Editorial: Proper graduation spotlight

Apr. 29, 2014 @ 11:29 PM

Graduations are coming. We hope administrative backbone is on the way with them.

The ceremony to honor high school graduates is filled with tradition, with emotion and with celebration. There's a right way and a wrong way to mix them.

Foremost, we must remember the event is about the graduates, not us being able to be heard or seen. There is a time for applause, and even throaty appreciation.

The highest-ranking administrators have responsibility for proper etiquette. And everyone, from teachers to students to guests at the ceremony, must participate positively.

Not doing so is to disrespect those who have earned our utmost admiration — the graduates.
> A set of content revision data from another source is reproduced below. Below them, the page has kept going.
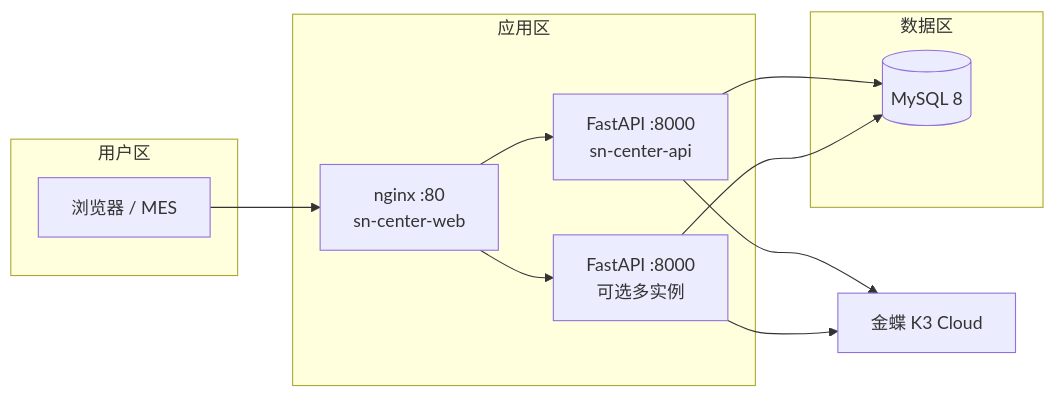
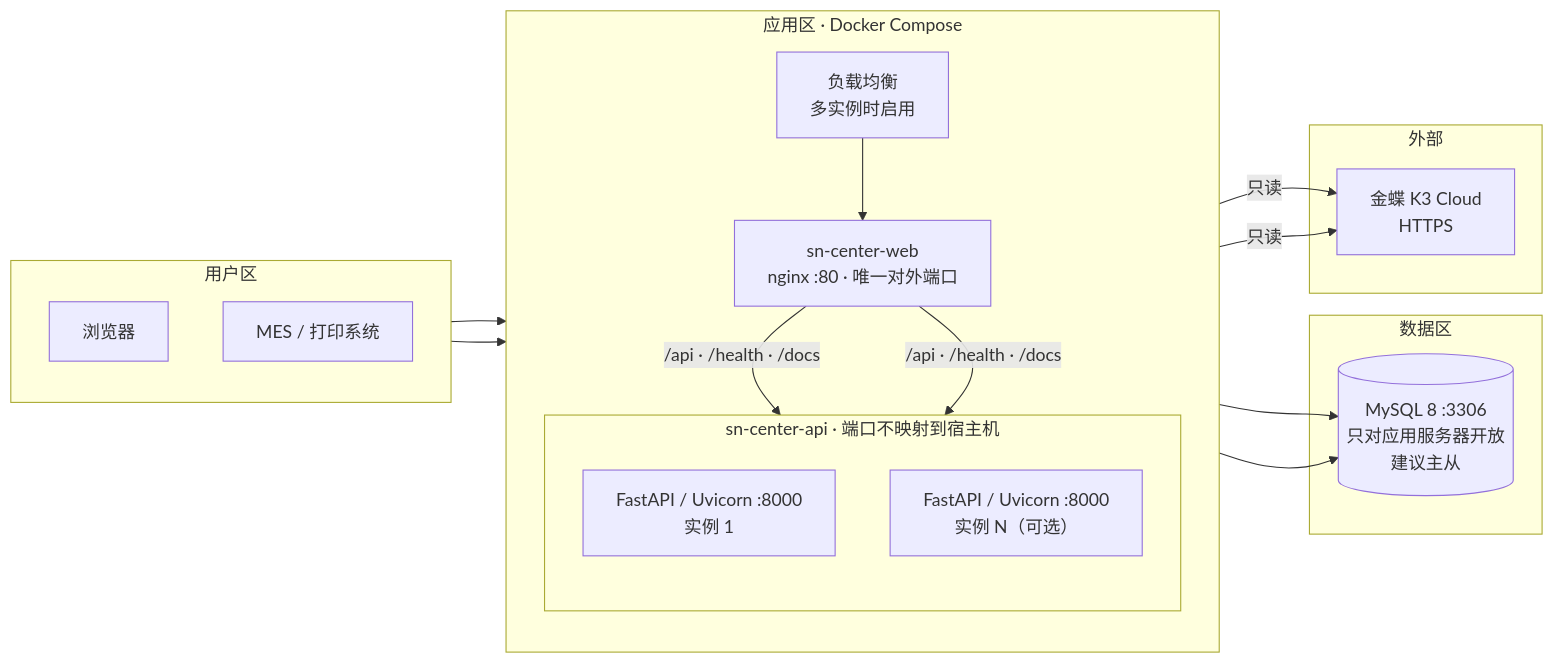
The eighth of 9 diagrams in docs/系统技术方案.md (Createsnow/sn-center), drawn with Mermaid before and after one commit. The commit also changed other lines of this file and 11 other files, not shown here.

First line of the commit message:
系统技术方案：重画全部图，ER 标注一对多，新增 Word 版

````diff
--- a/docs/系统技术方案.md
+++ b/docs/系统技术方案.md
@@ -408,18 +665,28 @@
 ```mermaid
 flowchart LR
-    subgraph 用户区
-        U[浏览器 / MES]
+    subgraph Z1[用户区]
+        direction TB
+        U1[浏览器]
+        U2[MES / 打印系统]
     end
-    subgraph 应用区
-        N[nginx :80<br/>sn-center-web]
-        A1[FastAPI :8000<br/>sn-center-api]
-        A2[FastAPI :8000<br/>可选多实例]
+    subgraph Z2[应用区 · Docker Compose]
+        direction TB
+        LB[负载均衡<br/>多实例时启用]
+        N[sn-center-web<br/>nginx :80 · 唯一对外端口]
+        subgraph API[sn-center-api · 端口不映射到宿主机]
+            direction TB
+            A1[FastAPI / Uvicorn :8000<br/>实例 1]
+            A2[FastAPI / Uvicorn :8000<br/>实例 N（可选）]
+        end
     end
-    subgraph 数据区
-        DB[(MySQL 8)]
+    subgraph Z3[数据区]
+        DB[(MySQL 8 :3306<br/>只对应用服务器开放<br/>建议主从)]
     end
-    K3[金蝶 K3 Cloud]
-    U --> N --> A1 & A2
+    subgraph Z4[外部]
+        K3[金蝶 K3 Cloud<br/>HTTPS]
+    end
+    U1 & U2 --> LB --> N
+    N -->|/api · /health · /docs| A1 & A2
     A1 & A2 --> DB
-    A1 & A2 --> K3
+    A1 & A2 -->|只读| K3
 ```
````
And not doing so should also earn a simple invitation out of the event that very moment. Security and school personnel are on hand — use them.

We are appalled when we see what may very well be the most significant occasion in a young person's life ruined and essentially deemphasized by someone, a guest of the occasion, trying to outshine the graduates.
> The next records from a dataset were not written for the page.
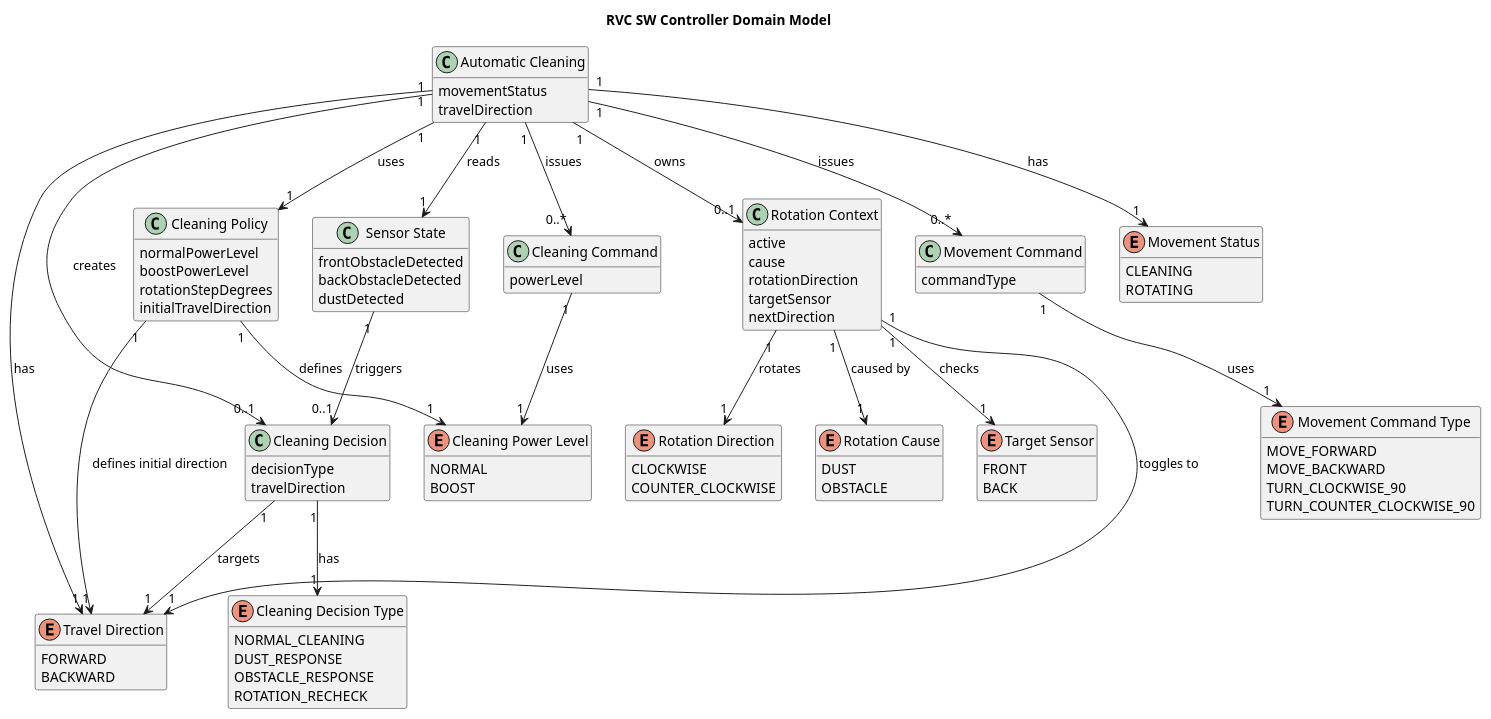
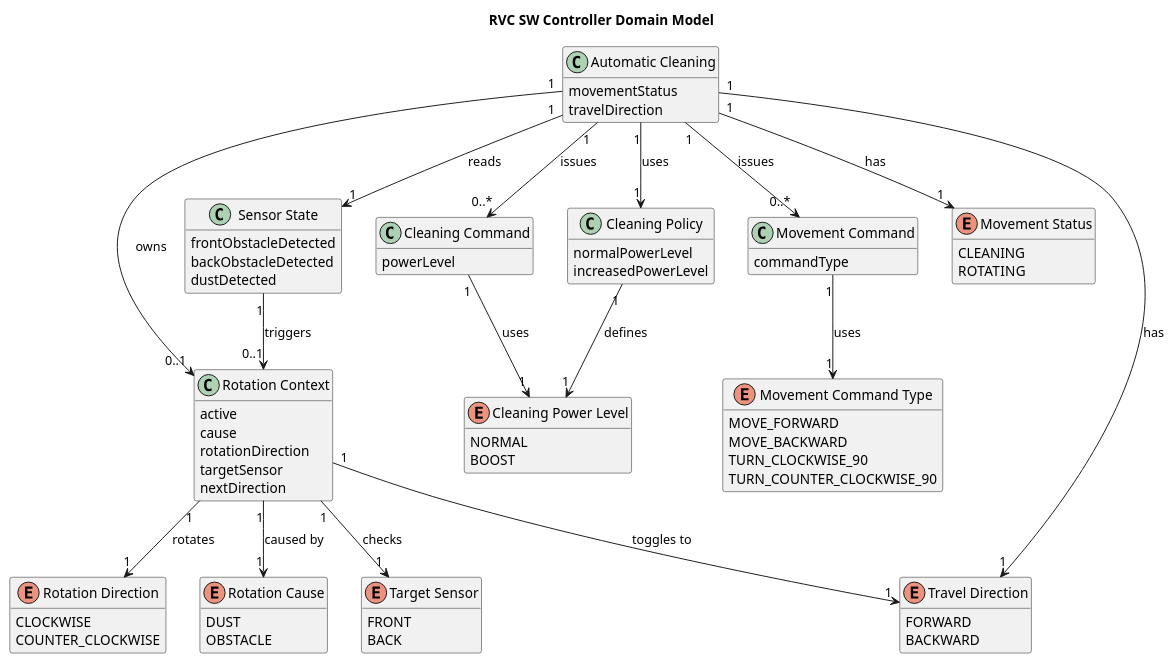
The diagram in docs/domain-model.puml (OOAD-Team3/Robot-Vacuum-Cleaner-AI), drawn with PlantUML before and after one commit. The commit also changed 33 other files, not shown here.

```diff
--- a/docs/domain-model.puml
+++ b/docs/domain-model.puml
@@ -1,115 +1,96 @@
 @startuml RVC_Domain_Model
 title RVC SW Controller Domain Model
 
 skinparam classAttributeIconSize 0
 hide methods
 
 class "Automatic Cleaning" as AutomaticCleaning {
   movementStatus
   travelDirection
 }
 
 class "Sensor State" as SensorState {
   frontObstacleDetected
   backObstacleDetected
   dustDetected
 }
 
 class "Cleaning Policy" as CleaningPolicy {
   normalPowerLevel
-  boostPowerLevel
-  rotationStepDegrees
-  initialTravelDirection
-}
-
-class "Cleaning Decision" as CleaningDecision {
-  decisionType
-  travelDirection
+  increasedPowerLevel
 }
 
 class "Rotation Context" as RotationContext {
   active
   cause
   rotationDirection
   targetSensor
   nextDirection
 }
 
 class "Movement Command" as MovementCommand {
   commandType
 }
 
 class "Cleaning Command" as CleaningCommand {
   powerLevel
 }
 
 enum "Movement Status" as MovementStatus {
   CLEANING
   ROTATING
 }
 
 enum "Travel Direction" as TravelDirection {
   FORWARD
   BACKWARD
 }
 
 enum "Rotation Direction" as RotationDirection {
   CLOCKWISE
   COUNTER_CLOCKWISE
 }
 
 enum "Rotation Cause" as RotationCause {
   DUST
   OBSTACLE
 }
 
 enum "Target Sensor" as TargetSensor {
   FRONT
   BACK
 }
 
-enum "Cleaning Decision Type" as CleaningDecisionType {
-  NORMAL_CLEANING
-  DUST_RESPONSE
-  OBSTACLE_RESPONSE
-  ROTATION_RECHECK
-}
-
 enum "Movement Command Type" as MovementCommandType {
   MOVE_FORWARD
   MOVE_BACKWARD
   TURN_CLOCKWISE_90
   TURN_COUNTER_CLOCKWISE_90
 }
 
 enum "Cleaning Power Level" as CleaningPowerLevel {
   NORMAL
   BOOST
 }
 
 AutomaticCleaning "1" --> "1" SensorState : reads
 AutomaticCleaning "1" --> "1" CleaningPolicy : uses
 AutomaticCleaning "1" --> "0..1" RotationContext : owns
-AutomaticCleaning "1" --> "0..1" CleaningDecision : creates
 AutomaticCleaning "1" --> "0..*" MovementCommand : issues
 AutomaticCleaning "1" --> "0..*" CleaningCommand : issues
 AutomaticCleaning "1" --> "1" MovementStatus : has
 AutomaticCleaning "1" --> "1" TravelDirection : has
 
-SensorState "1" --> "0..1" CleaningDecision : triggers
+SensorState "1" --> "0..1" RotationContext : triggers
 
 CleaningPolicy "1" --> "1" CleaningPowerLevel : defines
-CleaningPolicy "1" --> "1" TravelDirection : defines initial direction
-
-CleaningDecision "1" --> "1" CleaningDecisionType : has
-CleaningDecision "1" --> "1" TravelDirection : targets
 
 RotationContext "1" --> "1" RotationCause : caused by
 RotationContext "1" --> "1" RotationDirection : rotates
 RotationContext "1" --> "1" TargetSensor : checks
 RotationContext "1" --> "1" TravelDirection : toggles to
 
 MovementCommand "1" --> "1" MovementCommandType : uses
 CleaningCommand "1" --> "1" CleaningPowerLevel : uses
 
 @enduml
```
Yes, we're naming the person clapping at the inappropriate time. Yes, the person with the air horn. Yes, the person shouting to their loved one during the processional, or worse, as the names are called to accept diplomas and the next person’s name can’t be heard.
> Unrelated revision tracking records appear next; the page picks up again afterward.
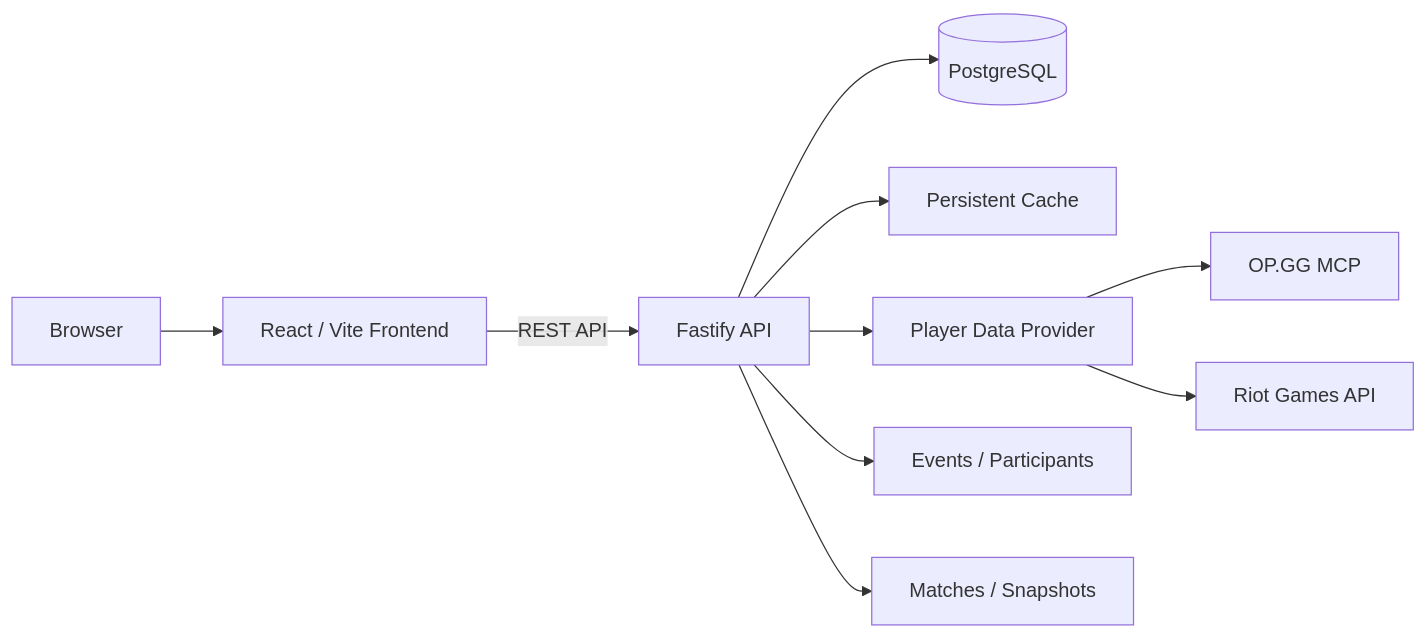
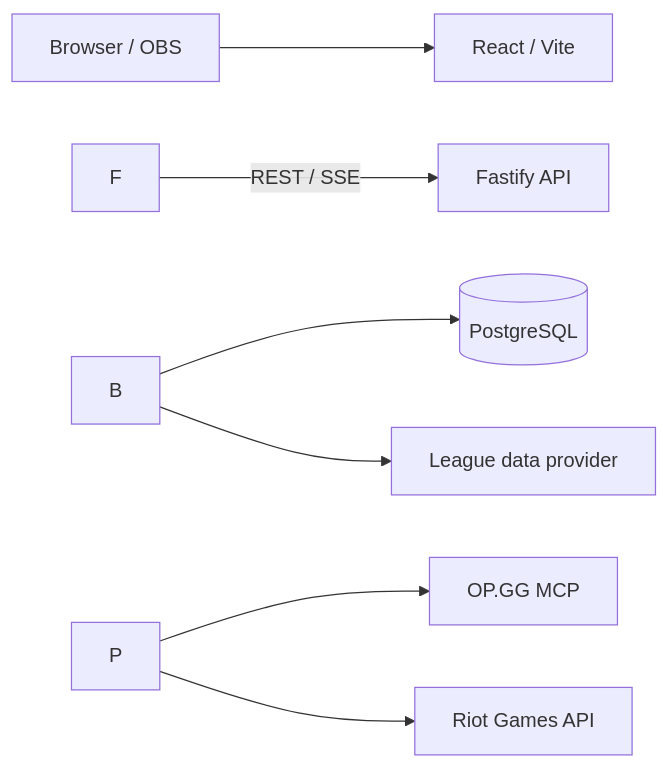
The diagram in README.md (Sysadminfromhell/LP-Tracker), drawn with Mermaid before and after one commit. The commit also changed other lines of this file, not shown here.

````diff
--- a/README.md
+++ b/README.md
@@ -54,15 +40,9 @@
 ```mermaid
 flowchart LR
-    U[Browser] --> W[React / Vite Frontend]
-    W -->|REST API| A[Fastify API]
-
-    A --> DB[(PostgreSQL)]
-    A --> C[Persistent Cache]
-    A --> P[Player Data Provider]
-
-    P --> O[OP.GG MCP]
-    P --> R[Riot Games API]
-
-    A --> E[Events / Participants]
-    A --> M[Matches / Snapshots]
+    U\[Browser / OBS] --> F\[React / Vite]
+    F -->|REST / SSE| B\[Fastify API]
+    B --> D\[(PostgreSQL)]
+    B --> P\[League data provider]
+    P --> O\[OP.GG MCP]
+    P --> R\[Riot Games API]
 ```
````
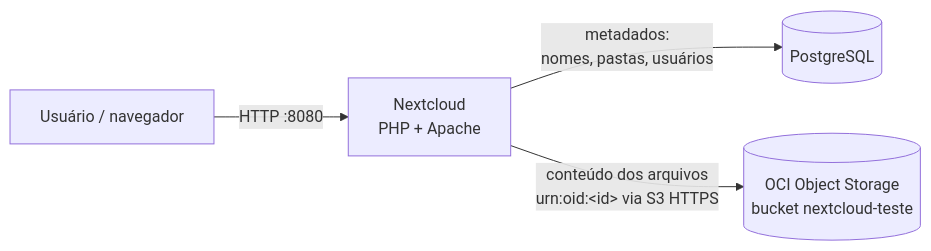
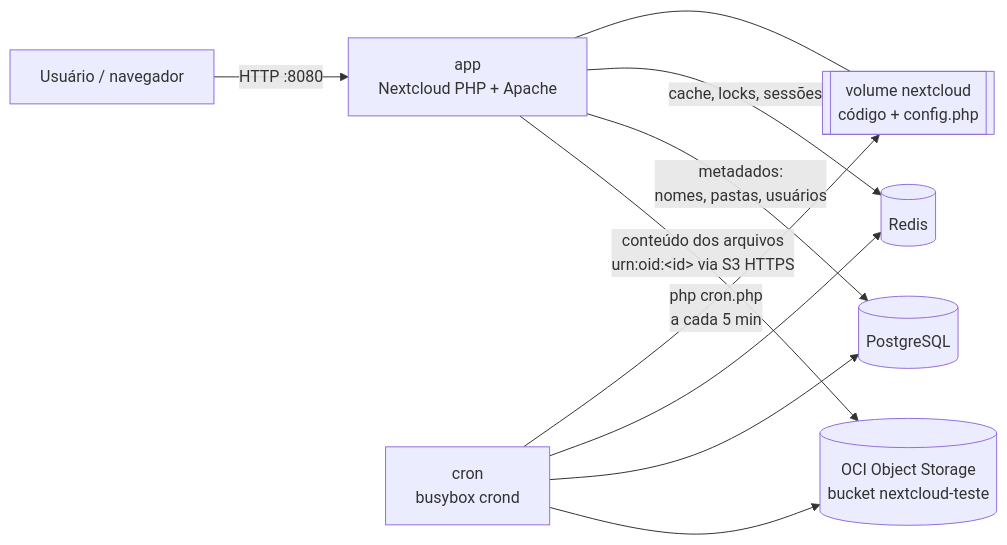
Before and after one commit to Madusalves/nextcloud-oci-lab: the diagram in README.md, drawn with Mermaid. The commit also changed other lines of this file and 2 other files, not shown here.

Commit message:
add Redis and cron services to the Nextcloud stack (phase 1.1)

````diff
--- a/README.md
+++ b/README.md
@@ -61,6 +64,12 @@
 ```mermaid
 flowchart LR
-    U[Usuário / navegador] -->|HTTP :8080| N[Nextcloud<br/>PHP + Apache]
+    U[Usuário / navegador] -->|HTTP :8080| N[app<br/>Nextcloud PHP + Apache]
+    C[cron<br/>busybox crond] -->|php cron.php<br/>a cada 5 min| V[[volume nextcloud<br/>código + config.php]]
+    N --- V
+    N -->|cache, locks, sessões| R[(Redis)]
+    C --> R
     N -->|metadados:<br/>nomes, pastas, usuários| P[(PostgreSQL)]
+    C --> P
     N -->|conteúdo dos arquivos<br/>urn:oid:&lt;id&gt; via S3 HTTPS| B[(OCI Object Storage<br/>bucket nextcloud-teste)]
+    C --> B
 ```
````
When seniors are ready to march in, it is appropriate and expected that guests who are able be asked to stand. It is a significant sign of respect for the graduates.

And likewise, at the recessional, it is expected that guests will not leave, but will instead stand and watch the honored participants exit first.

For some, attending a graduation may be a first. That's why it is OK for guests to be given instructions before the event begins.

The hoots and hollers, the calling to loved ones — yes, we know they are loved and those attending are proud, but this is not about anyone in the grandstands. It is about the graduates.

That anyone would call attention to themselves on a day as significant as this is rude and unacceptable.

Times change and evolve. But we remain committed to expecting proper decorum at high school graduations.

Any Tri-County school and school system administration not in agreement will be failing their graduates.